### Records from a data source
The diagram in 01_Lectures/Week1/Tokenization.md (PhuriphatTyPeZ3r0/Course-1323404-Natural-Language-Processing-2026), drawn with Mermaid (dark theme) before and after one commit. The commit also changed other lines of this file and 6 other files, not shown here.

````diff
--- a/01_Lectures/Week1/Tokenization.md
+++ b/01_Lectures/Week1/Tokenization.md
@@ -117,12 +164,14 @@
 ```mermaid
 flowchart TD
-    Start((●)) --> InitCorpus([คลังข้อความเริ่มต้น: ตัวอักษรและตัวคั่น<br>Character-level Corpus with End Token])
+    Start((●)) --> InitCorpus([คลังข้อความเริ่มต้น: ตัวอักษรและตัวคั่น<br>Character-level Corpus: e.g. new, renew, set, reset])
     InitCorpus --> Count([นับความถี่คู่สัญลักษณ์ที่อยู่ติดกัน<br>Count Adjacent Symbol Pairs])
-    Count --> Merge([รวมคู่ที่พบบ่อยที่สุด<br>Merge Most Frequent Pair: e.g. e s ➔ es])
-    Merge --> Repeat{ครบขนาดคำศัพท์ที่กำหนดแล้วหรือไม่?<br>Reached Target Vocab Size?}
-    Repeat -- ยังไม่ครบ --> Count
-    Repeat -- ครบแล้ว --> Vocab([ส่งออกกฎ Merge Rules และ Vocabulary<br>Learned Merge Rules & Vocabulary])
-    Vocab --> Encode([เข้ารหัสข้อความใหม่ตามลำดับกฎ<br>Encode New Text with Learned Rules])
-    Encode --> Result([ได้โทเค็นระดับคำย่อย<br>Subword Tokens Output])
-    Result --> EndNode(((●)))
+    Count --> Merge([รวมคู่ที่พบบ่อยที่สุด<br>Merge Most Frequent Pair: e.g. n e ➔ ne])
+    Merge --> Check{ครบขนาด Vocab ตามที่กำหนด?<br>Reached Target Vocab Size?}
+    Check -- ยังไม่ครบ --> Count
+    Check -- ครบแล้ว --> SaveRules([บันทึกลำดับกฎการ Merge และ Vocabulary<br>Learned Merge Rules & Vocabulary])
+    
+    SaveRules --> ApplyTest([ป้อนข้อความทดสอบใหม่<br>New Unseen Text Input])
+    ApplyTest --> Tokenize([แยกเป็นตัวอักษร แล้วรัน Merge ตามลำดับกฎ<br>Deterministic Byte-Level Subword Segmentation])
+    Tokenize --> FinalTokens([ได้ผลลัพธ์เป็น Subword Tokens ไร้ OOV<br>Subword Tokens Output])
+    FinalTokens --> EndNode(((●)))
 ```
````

### What is needed
Print all the entries exactly as written.

### Answer area
The diagram in 01_Lectures/Week1/Tokenization.md (PhuriphatTyPeZ3r0/Course-1323404-Natural-Language-Processing-2026), drawn with Mermaid (dark theme) before and after one commit. The commit also changed other lines of this file and 6 other files, not shown here.

````diff
--- a/01_Lectures/Week1/Tokenization.md
+++ b/01_Lectures/Week1/Tokenization.md
@@ -117,12 +164,14 @@
 ```mermaid
 flowchart TD
-    Start((●)) --> InitCorpus([คลังข้อความเริ่มต้น: ตัวอักษรและตัวคั่น<br>Character-level Corpus with End Token])
+    Start((●)) --> InitCorpus([คลังข้อความเริ่มต้น: ตัวอักษรและตัวคั่น<br>Character-level Corpus: e.g. new, renew, set, reset])
     InitCorpus --> Count([นับความถี่คู่สัญลักษณ์ที่อยู่ติดกัน<br>Count Adjacent Symbol Pairs])
-    Count --> Merge([รวมคู่ที่พบบ่อยที่สุด<br>Merge Most Frequent Pair: e.g. e s ➔ es])
-    Merge --> Repeat{ครบขนาดคำศัพท์ที่กำหนดแล้วหรือไม่?<br>Reached Target Vocab Size?}
-    Repeat -- ยังไม่ครบ --> Count
-    Repeat -- ครบแล้ว --> Vocab([ส่งออกกฎ Merge Rules และ Vocabulary<br>Learned Merge Rules & Vocabulary])
-    Vocab --> Encode([เข้ารหัสข้อความใหม่ตามลำดับกฎ<br>Encode New Text with Learned Rules])
-    Encode --> Result([ได้โทเค็นระดับคำย่อย<br>Subword Tokens Output])
-    Result --> EndNode(((●)))
+    Count --> Merge([รวมคู่ที่พบบ่อยที่สุด<br>Merge Most Frequent Pair: e.g. n e ➔ ne])
+    Merge --> Check{ครบขนาด Vocab ตามที่กำหนด?<br>Reached Target Vocab Size?}
+    Check -- ยังไม่ครบ --> Count
+    Check -- ครบแล้ว --> SaveRules([บันทึกลำดับกฎการ Merge และ Vocabulary<br>Learned Merge Rules & Vocabulary])
+    
+    SaveRules --> ApplyTest([ป้อนข้อความทดสอบใหม่<br>New Unseen Text Input])
+    ApplyTest --> Tokenize([แยกเป็นตัวอักษร แล้วรัน Merge ตามลำดับกฎ<br>Deterministic Byte-Level Subword Segmentation])
+    Tokenize --> FinalTokens([ได้ผลลัพธ์เป็น Subword Tokens ไร้ OOV<br>Subword Tokens Output])
+    FinalTokens --> EndNode(((●)))
 ```
````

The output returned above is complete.